We went to Pettah market to buy elephant hats.
The somewhat short-ish version of the story is that I started using the elephant hat my sister and brother-in-law got me as a writing hat. And in the July BIW, it helped me write 210 pages in a novel in one week – huge accomplishment!
So I told my writing groups about the hat, and there was such a furor over the hat, and people wanting it, that in the writing group I co-moderate, I put up elephant hats as a reward for our challenges. And people wanted them. Oh, did they want them!
So I have a firm order for four, and since there’s probably going to be at least one more who wants it, I got five.
Yep, that’s right, five elephant hats.
So we go to Pettah, find a stall with the right kind of leather elephant stuff, and ask for hats. It took a while before they finally bring us the right elephant hats, and then they demand Rs. 1850. Kim and Dru paid Rs. 500, so they’re probably worth half that, but they’ll never let white people get the price down as low as it should go. No, they refuse. There is so definitely one price range of prices for foreigners, and another for locals.
Anyway, Fahim bargains the seller down from Rs.1850 to Rs.480 (the hats were worth Rs. 300-400 each, according to Mervyn, our trishaw driver). I was the one who wanted them, and I was ready to walk off, which is, of course, the only way to bargain. You have to be prepared to walk away, and more importantly, you actually have to do that, or they’ll gouge gouge gouge.
The first time we walked away, we told them that our friends had paid Rs. 300, and they were demanding Rs. 1850 and wouldn’t go any lower. Look at the craftsmanship! Obviously the hat your friends got wasn’t as good. No, no, it’s the exact same hat. No differences. No, it can’t be. We couldn’t possibly go below Rs. 1850 – we’d be bankrupted.
Walk away. What’s your highest price? Your absolute highest price? Fahim tells them he could go as high as Rs. 400. No, no, be fair, man, what’s your absolutely highest price? We could go as low as Rs. 600. That’s a fair price.
No budging. We walk away. We get about ten or fifteen feet, they stop us. No, no, what’s your absolute highest price? We told you, Rs. 400. No, no, that’s highway robbery. We’re poor. We can sell this to you for as low as Rs. 600. We tell them no, we know it’s not worth that, we’re not going to pay that, and we walk away. I tell Fahim maybe we should just look for the tshirt I need. We get to the end of the alleyway. No, no, what’s your maximum?

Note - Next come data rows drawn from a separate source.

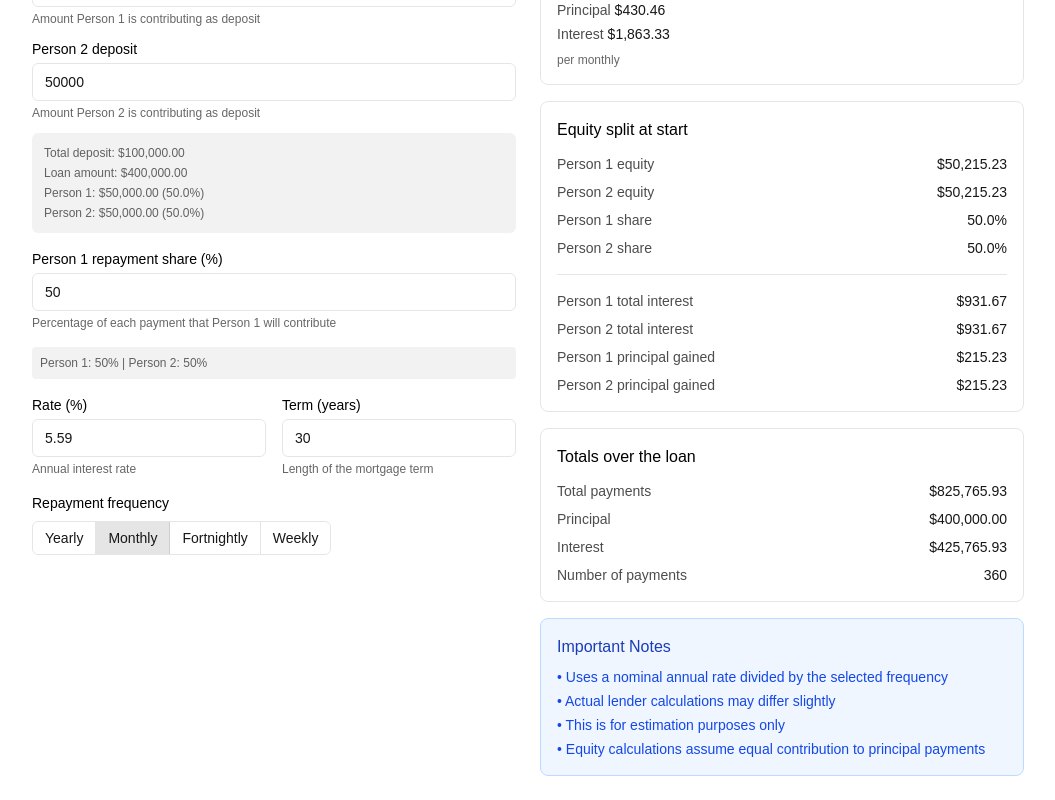
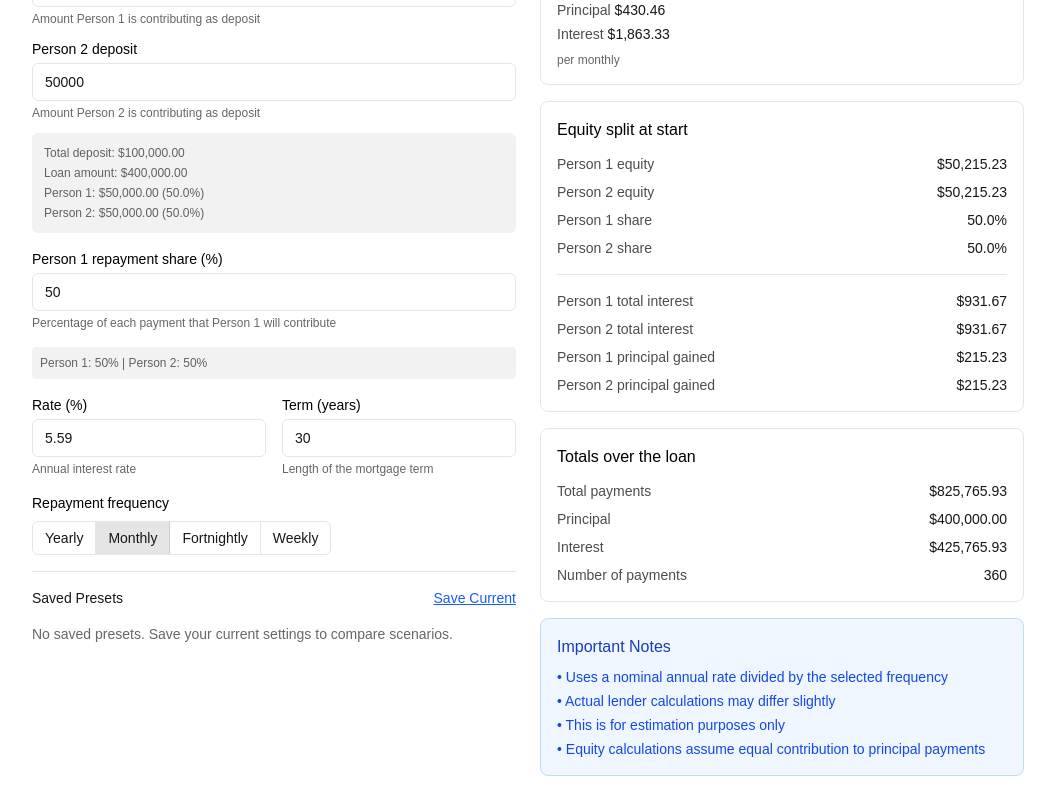
Before and after one commit to ErrolMc/MortgageTool, a Next.js app: page /calculators/split-mortgage in a window 1280 px wide. Shown: the part 386-1186 px from the top of the page, without its empty margins (112-1167 px from the left). Built offline with nearby package versions, Linux system fonts and the light colour scheme.

Commit message:
- Presets

```diff
--- a/src/app/calculators/mortgage/page.tsx
+++ b/src/app/calculators/mortgage/page.tsx
@@ -6,6 +6,8 @@ import {
   type Frequency,
   type YearOption,
 } from './useMortgageCalculator';
+import { usePresets, type MortgagePreset } from '@/hooks/usePresets';
+import { PresetManager } from '@/components/ui/PresetManager';
 
 export default function MortgageCalculatorPage() {
   const {
@@ -27,6 +29,26 @@ export default function MortgageCalculatorPage() {
     YEAR_OPTIONS,
     INPUT_CONSTRAINTS,
   } = useMortgageCalculator();
+
+  const { presets, savePreset, deletePreset } = usePresets();
+
+  const currentData = {
+    price,
+    rate,
+    termYears,
+    frequency,
+    selectedYear,
+    deposit,
+  };
+
+  const handleLoadPreset = (preset: MortgagePreset) => {
+    setPrice(preset.data.price);
+    setRate(preset.data.rate);
+    setTermYears(preset.data.termYears);
+    setFrequency(preset.data.frequency);
+    setSelectedYear(preset.data.selectedYear);
+    if (preset.data.deposit !== undefined) setDeposit(preset.data.deposit);
+  };
 
   return (
     <div className="space-y-8">
@@ -117,6 +139,17 @@ export default function MortgageCalculatorPage() {
               ))}
             </div>
           </div>
+
+          <div className="border-t border-black/10 dark:border-white/15 pt-4">
+            <PresetManager
+              presets={presets}
+              onSavePreset={savePreset}
+              onLoadPreset={handleLoadPreset}
+              onDeletePreset={deletePreset}
+              currentData={currentData}
+              type="regular"
+            />
+          </div>
         </div>
 
         <div className="space-y-4">
--- a/src/app/calculators/split-mortgage/page.tsx
+++ b/src/app/calculators/split-mortgage/page.tsx
@@ -14,6 +14,8 @@ import {
   ResultsGrid,
   ResultsRow,
 } from '@/components/ui/ResultsCard';
+import { usePresets, type MortgagePreset } from '@/hooks/usePresets';
+import { PresetManager } from '@/components/ui/PresetManager';
 
 export default function SplitMortgageCalculatorPage() {
   const {
@@ -43,10 +45,34 @@ export default function SplitMortgageCalculatorPage() {
     INPUT_CONSTRAINTS,
   } = useSplitMortgageCalculator();
 
+  const { presets, savePreset, deletePreset } = usePresets();
+
   const person1RepaymentSharePercent = person1RepaymentShare * 100;
   const person2RepaymentSharePercent = (1 - person1RepaymentShare) * 100;
 
   const hasErrors = Object.keys(validationErrors).length > 0;
+
+  const currentData = {
+    price,
+    rate,
+    termYears,
+    frequency,
+    selectedYear,
+    person1Deposit,
+    person2Deposit,
+    person1RepaymentShare,
+  };
+
+  const handleLoadPreset = (preset: MortgagePreset) => {
+    setPrice(preset.data.price);
+    setRate(preset.data.rate);
+    setTermYears(preset.data.termYears);
+    setFrequency(preset.data.frequency);
+    setSelectedYear(preset.data.selectedYear);
+    if (preset.data.person1Deposit !== undefined) setPerson1Deposit(preset.data.person1Deposit);
+    if (preset.data.person2Deposit !== undefined) setPerson2Deposit(preset.data.person2Deposit);
+    if (preset.data.person1RepaymentShare !== undefined) setPerson1RepaymentShare(preset.data.person1RepaymentShare);
+  };
 
   return (
     <div className="space-y-8">
@@ -176,8 +202,19 @@ export default function SplitMortgageCalculatorPage() {
             />
           </div>
 
-          <FrequencySelector value={frequency} onChange={setFrequency} />
-        </div>
+                     <FrequencySelector value={frequency} onChange={setFrequency} />
+
+           <div className="border-t border-black/10 dark:border-white/15 pt-4">
+                           <PresetManager
+                presets={presets}
+                onSavePreset={savePreset}
+                onLoadPreset={handleLoadPreset}
+                onDeletePreset={deletePreset}
+                currentData={currentData}
+                type="split"
+              />
+           </div>
+         </div>
 
         <div className="space-y-4">
           {hasErrors && (
--- /dev/null
+++ b/src/components/ui/PresetManager.tsx
@@ -0,0 +1,133 @@
+import React, { useState } from 'react';
+import { MortgagePreset } from '@/hooks/usePresets';
+
+interface PresetManagerProps {
+  presets: MortgagePreset[];
+  onSavePreset: (name: string, data: MortgagePreset['data'], type: 'regular' | 'split') => void;
+  onLoadPreset: (preset: MortgagePreset) => void;
+  onDeletePreset: (id: string) => void;
+  currentData: MortgagePreset['data'];
+  type: 'regular' | 'split';
+}
+
+export function PresetManager({
+  presets,
+  onSavePreset,
+  onLoadPreset,
+  onDeletePreset,
+  currentData,
+  type,
+}: PresetManagerProps) {
+  const [showSaveDialog, setShowSaveDialog] = useState(false);
+  const [presetName, setPresetName] = useState('');
+
+  const handleSave = () => {
+    if (presetName.trim()) {
+      onSavePreset(presetName.trim(), currentData, type);
+      setPresetName('');
+      setShowSaveDialog(false);
+    }
+  };
+
+  const formatDate = (timestamp: number) => {
+    return new Date(timestamp).toLocaleDateString();
+  };
+
+  return (
+    <div className="space-y-4">
+      <div className="flex items-center justify-between">
+        <h3 className="text-sm font-medium">Saved Presets</h3>
+        <button
+          type="button"
+          onClick={() => setShowSaveDialog(true)}
+          className="text-sm text-blue-600 dark:text-blue-400 hover:text-blue-800 dark:hover:text-blue-200 underline"
+        >
+          Save Current
+        </button>
+      </div>
+
+      {showSaveDialog && (
+        <div className="fixed inset-0 bg-black/50 flex items-center justify-center z-50">
+          <div className="bg-white dark:bg-gray-800 rounded-lg p-6 w-full max-w-md mx-4">
+            <h3 className="text-lg font-medium mb-4">Save Preset</h3>
+            <input
+              type="text"
+              value={presetName}
+              onChange={(e) => setPresetName(e.target.value)}
+              placeholder="Enter preset name..."
+              className="w-full rounded-md border border-black/10 dark:border-white/15 bg-black/5 dark:bg-white/5 px-3 py-2 text-sm text-black dark:text-white mb-4"
+              onKeyDown={(e) => {
+                if (e.key === 'Enter') handleSave();
+                if (e.key === 'Escape') setShowSaveDialog(false);
+              }}
+              autoFocus
+            />
+            <div className="flex gap-2 justify-end">
+              <button
+                type="button"
+                onClick={() => setShowSaveDialog(false)}
+                className="px-4 py-2 text-sm text-black/70 dark:text-white/70 hover:text-black dark:hover:text-white"
+              >
+                Cancel
+              </button>
+              <button
+                type="button"
+                onClick={handleSave}
+                disabled={!presetName.trim()}
+                className="px-4 py-2 text-sm bg-blue-600 text-white rounded-md hover:bg-blue-700 disabled:opacity-50 disabled:cursor-not-allowed"
+              >
+                Save
+              </button>
+            </div>
+          </div>
+        </div>
+      )}
+
+             {presets.filter(p => p.type === type).length === 0 ? (
+         <p className="text-sm text-black/60 dark:text-white/60">
+           No saved presets. Save your current settings to compare scenarios.
+         </p>
+       ) : (
+         <div className="space-y-2">
+           {presets.filter(p => p.type === type).map((preset) => (
+            <div
+              key={preset.id}
+              className="flex items-center justify-between p-3 bg-black/5 dark:bg-white/5 rounded-md"
+            >
+              <div className="flex-1">
+                <div className="flex items-center gap-2">
+                  <h4 className="font-medium text-sm">{preset.name}</h4>
+                  <span className="text-xs text-black/50 dark:text-white/50">
+                    {formatDate(preset.timestamp)}
+                  </span>
+                </div>
+                                 <p className="text-xs text-black/60 dark:text-white/60 mt-1">
+                   ${preset.data.price.toLocaleString()} • {preset.data.rate}% • {preset.data.termYears} years
+                   {preset.type === 'split' && preset.data.person1Deposit && preset.data.person2Deposit && (
+                     <span> • Split: ${preset.data.person1Deposit.toLocaleString()}/${preset.data.person2Deposit.toLocaleString()}</span>
+                   )}
+                 </p>
+              </div>
+              <div className="flex gap-2">
+                <button
+                  type="button"
+                  onClick={() => onLoadPreset(preset)}
+                  className="text-xs text-blue-600 dark:text-blue-400 hover:text-blue-800 dark:hover:text-blue-200 underline"
+                >
+                  Load
+                </button>
+                <button
+                  type="button"
+                  onClick={() => onDeletePreset(preset.id)}
+                  className="text-xs text-red-600 dark:text-red-400 hover:text-red-800 dark:hover:text-red-200 underline"
+                >
+                  Delete
+                </button>
+              </div>
+            </div>
+          ))}
+        </div>
+      )}
+    </div>
+  );
+}
--- /dev/null
+++ b/src/hooks/usePresets.ts
@@ -0,0 +1,86 @@
+import { useState, useEffect } from 'react';
+
+export interface MortgagePreset {
+  id: string;
+  name: string;
+  timestamp: number;
+  type: 'regular' | 'split';
+  data: {
+    // Base mortgage data
+    price: number;
+    rate: number;
+    termYears: number;
+    frequency: 'yearly' | 'monthly' | 'fortnightly' | 'weekly';
+    selectedYear: 'deposit' | 'first' | '5' | '10' | '15' | '20' | '25' | '27' | '29' | '30';
+
+    // Regular mortgage data
+    deposit?: number;
+
+    // Split mortgage specific data
+    person1Deposit?: number;
+    person2Deposit?: number;
+    person1RepaymentShare?: number;
+  };
+}
+
+const STORAGE_KEY = 'mortgage-presets';
+
+export function usePresets() {
+  const [presets, setPresets] = useState<MortgagePreset[]>([]);
+
+  // Load presets from localStorage on mount
+  useEffect(() => {
+    const saved = localStorage.getItem(STORAGE_KEY);
+    if (saved) {
+      try {
+        const parsed = JSON.parse(saved);
+        setPresets(Array.isArray(parsed) ? parsed : []);
+      } catch (error) {
+        console.error('Failed to parse saved presets:', error);
+        setPresets([]);
+      }
+    }
+  }, []);
+
+  // Save presets to localStorage whenever they change
+  useEffect(() => {
+    localStorage.setItem(STORAGE_KEY, JSON.stringify(presets));
+  }, [presets]);
+
+  const savePreset = (name: string, data: MortgagePreset['data'], type: 'regular' | 'split') => {
+    const newPreset: MortgagePreset = {
+      id: Date.now().toString(),
+      name,
+      timestamp: Date.now(),
+      type,
+      data,
+    };
+
+    setPresets(prev => [...prev, newPreset]);
+    return newPreset;
+  };
+
+  const deletePreset = (id: string) => {
+    setPresets(prev => prev.filter(preset => preset.id !== id));
+  };
+
+  const updatePreset = (id: string, updates: Partial<MortgagePreset>) => {
+    setPresets(prev =>
+      prev.map(preset =>
+        preset.id === id ? { ...preset, ...updates } : preset
+      )
+    );
+  };
+
+  const clearAllPresets = () => {
+    setPresets([]);
+  };
+
+  return {
+    presets,
+    savePreset,
+    deletePreset,
+    updatePreset,
+    clearAllPresets,
+  };
+}
```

We can go as low as Rs. 600.
We ended up offering Rs. 450, and they asked for Rs. 480 per. We took it.
If Fahim had been by himself, it would have been different. . . White chic, high prices. Ya know?
Then we go home, and even though I brought water with us (with a packet of hydration salts mixed in), I started getting, what, heatstroke? Migraine? Same thing. Ran out of water, and usually 1 liter is enough for a couple of hours. Had to get Fahim to buy water for me on the way home, and coke, too, for the caffeine. Took my magic pill combination, came home, and zonked in the bedroom with air conditioning.
And I have zero sense of time. I thought I was up there for an hour at least – I managed to read 60 pages or so – but according to my watch, it was only ten minutes. How is that possible? Am I in some kind of a time warp or something?
Or maybe it’s the migraine affecting my ability to tell time again.
I don’t know.
If I’m actually not typing in anything resembling an actual language, I’m sorry. That sometimes happens with migraines, too.